====== Input data

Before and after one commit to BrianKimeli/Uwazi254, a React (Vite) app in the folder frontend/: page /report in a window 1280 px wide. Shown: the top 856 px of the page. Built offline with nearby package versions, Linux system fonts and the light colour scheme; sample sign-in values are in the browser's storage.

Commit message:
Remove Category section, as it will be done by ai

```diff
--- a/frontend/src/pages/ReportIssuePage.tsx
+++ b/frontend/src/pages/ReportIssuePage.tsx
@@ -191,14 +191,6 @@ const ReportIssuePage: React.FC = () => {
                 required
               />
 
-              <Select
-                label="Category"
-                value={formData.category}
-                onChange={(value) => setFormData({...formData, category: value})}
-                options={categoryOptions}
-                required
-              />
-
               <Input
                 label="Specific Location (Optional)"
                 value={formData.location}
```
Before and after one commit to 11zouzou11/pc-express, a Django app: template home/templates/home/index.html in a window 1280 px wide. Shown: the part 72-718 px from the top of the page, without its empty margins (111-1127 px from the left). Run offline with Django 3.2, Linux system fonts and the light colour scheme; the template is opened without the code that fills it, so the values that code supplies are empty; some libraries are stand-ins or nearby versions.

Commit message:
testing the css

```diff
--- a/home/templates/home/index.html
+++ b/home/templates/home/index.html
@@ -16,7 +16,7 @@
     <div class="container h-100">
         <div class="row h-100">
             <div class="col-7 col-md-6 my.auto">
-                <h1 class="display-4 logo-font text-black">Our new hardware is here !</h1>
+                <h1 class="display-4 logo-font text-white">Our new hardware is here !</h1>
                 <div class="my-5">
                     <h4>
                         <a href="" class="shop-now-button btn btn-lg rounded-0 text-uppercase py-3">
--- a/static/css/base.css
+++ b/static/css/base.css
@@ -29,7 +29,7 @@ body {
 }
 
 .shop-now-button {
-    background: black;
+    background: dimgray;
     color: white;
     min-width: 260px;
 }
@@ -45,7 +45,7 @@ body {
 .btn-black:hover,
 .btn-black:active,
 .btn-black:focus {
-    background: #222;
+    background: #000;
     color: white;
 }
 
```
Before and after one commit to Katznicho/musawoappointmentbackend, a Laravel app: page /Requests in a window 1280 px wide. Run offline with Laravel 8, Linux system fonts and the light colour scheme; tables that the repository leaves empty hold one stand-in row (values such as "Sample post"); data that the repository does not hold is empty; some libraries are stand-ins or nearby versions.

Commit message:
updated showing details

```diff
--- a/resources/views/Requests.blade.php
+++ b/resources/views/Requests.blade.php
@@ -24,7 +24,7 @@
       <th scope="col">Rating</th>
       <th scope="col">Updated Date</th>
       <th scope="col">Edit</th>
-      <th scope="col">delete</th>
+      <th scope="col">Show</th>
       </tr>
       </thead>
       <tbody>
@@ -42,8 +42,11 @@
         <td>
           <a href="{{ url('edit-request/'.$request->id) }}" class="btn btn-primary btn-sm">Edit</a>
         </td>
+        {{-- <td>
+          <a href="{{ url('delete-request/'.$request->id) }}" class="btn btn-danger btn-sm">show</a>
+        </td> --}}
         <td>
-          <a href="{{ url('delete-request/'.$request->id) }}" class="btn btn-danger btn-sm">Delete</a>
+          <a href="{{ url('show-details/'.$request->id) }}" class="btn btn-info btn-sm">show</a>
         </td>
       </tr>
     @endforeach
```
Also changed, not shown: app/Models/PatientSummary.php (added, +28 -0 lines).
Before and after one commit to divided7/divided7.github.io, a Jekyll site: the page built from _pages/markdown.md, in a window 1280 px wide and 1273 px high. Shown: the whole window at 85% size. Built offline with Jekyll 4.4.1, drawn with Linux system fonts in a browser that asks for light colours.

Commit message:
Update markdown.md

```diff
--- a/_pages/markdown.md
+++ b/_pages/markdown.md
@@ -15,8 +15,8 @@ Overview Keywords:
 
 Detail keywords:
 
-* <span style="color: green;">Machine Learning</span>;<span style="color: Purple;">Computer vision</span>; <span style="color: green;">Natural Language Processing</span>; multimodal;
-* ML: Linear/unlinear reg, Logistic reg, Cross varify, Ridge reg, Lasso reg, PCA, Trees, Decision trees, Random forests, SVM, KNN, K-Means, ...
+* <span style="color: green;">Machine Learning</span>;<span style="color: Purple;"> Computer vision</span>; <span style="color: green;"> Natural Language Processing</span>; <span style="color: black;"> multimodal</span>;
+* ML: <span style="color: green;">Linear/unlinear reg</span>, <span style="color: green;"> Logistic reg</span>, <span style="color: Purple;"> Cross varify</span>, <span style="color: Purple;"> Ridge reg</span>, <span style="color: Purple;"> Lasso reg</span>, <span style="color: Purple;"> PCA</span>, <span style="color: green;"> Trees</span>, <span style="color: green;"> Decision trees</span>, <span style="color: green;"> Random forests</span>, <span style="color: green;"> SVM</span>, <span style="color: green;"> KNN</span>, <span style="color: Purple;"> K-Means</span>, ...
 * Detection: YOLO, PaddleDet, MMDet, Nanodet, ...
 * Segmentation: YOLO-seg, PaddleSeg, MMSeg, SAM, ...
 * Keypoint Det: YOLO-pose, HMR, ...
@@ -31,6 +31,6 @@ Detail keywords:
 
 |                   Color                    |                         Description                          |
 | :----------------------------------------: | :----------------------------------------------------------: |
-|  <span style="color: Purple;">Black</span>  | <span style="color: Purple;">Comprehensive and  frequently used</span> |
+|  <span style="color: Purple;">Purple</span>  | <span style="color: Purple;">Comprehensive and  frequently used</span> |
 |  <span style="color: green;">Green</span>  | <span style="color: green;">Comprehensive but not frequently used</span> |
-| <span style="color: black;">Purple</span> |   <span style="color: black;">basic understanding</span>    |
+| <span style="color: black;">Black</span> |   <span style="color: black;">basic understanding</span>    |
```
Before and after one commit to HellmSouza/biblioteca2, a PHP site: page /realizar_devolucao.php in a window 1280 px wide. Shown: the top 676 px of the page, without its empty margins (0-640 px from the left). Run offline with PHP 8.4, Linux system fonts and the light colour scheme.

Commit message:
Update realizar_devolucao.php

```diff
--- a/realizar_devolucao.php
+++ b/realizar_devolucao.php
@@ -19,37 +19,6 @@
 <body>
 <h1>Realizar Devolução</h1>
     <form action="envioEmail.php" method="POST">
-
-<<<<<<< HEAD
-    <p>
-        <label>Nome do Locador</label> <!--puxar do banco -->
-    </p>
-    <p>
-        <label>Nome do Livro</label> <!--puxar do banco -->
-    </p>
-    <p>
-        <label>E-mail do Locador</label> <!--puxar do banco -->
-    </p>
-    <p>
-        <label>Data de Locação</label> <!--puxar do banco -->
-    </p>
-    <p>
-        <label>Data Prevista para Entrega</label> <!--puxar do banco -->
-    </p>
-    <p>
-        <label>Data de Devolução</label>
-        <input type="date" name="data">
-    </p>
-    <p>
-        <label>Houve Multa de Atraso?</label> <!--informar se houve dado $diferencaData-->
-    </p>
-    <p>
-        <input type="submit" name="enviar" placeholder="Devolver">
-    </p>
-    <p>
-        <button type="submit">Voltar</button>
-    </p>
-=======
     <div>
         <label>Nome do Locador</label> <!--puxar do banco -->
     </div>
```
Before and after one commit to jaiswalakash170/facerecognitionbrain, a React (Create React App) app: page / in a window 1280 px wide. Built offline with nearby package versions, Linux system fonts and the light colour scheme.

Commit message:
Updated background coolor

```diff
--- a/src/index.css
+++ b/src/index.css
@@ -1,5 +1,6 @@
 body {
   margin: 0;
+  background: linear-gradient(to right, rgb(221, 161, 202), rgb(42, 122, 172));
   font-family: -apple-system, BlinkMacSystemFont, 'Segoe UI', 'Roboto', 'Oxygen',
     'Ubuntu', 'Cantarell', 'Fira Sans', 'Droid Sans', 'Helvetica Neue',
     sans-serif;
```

============

What you need to do.
Lines of the listing above that contain the word "background" should all be returned.

Response to this task.
-    background: black;
+    background: dimgray;
-    background: #222;
+    background: #000;
Updated background coolor
+  background: linear-gradient(to right, rgb(221, 161, 202), rgb(42, 122, 172));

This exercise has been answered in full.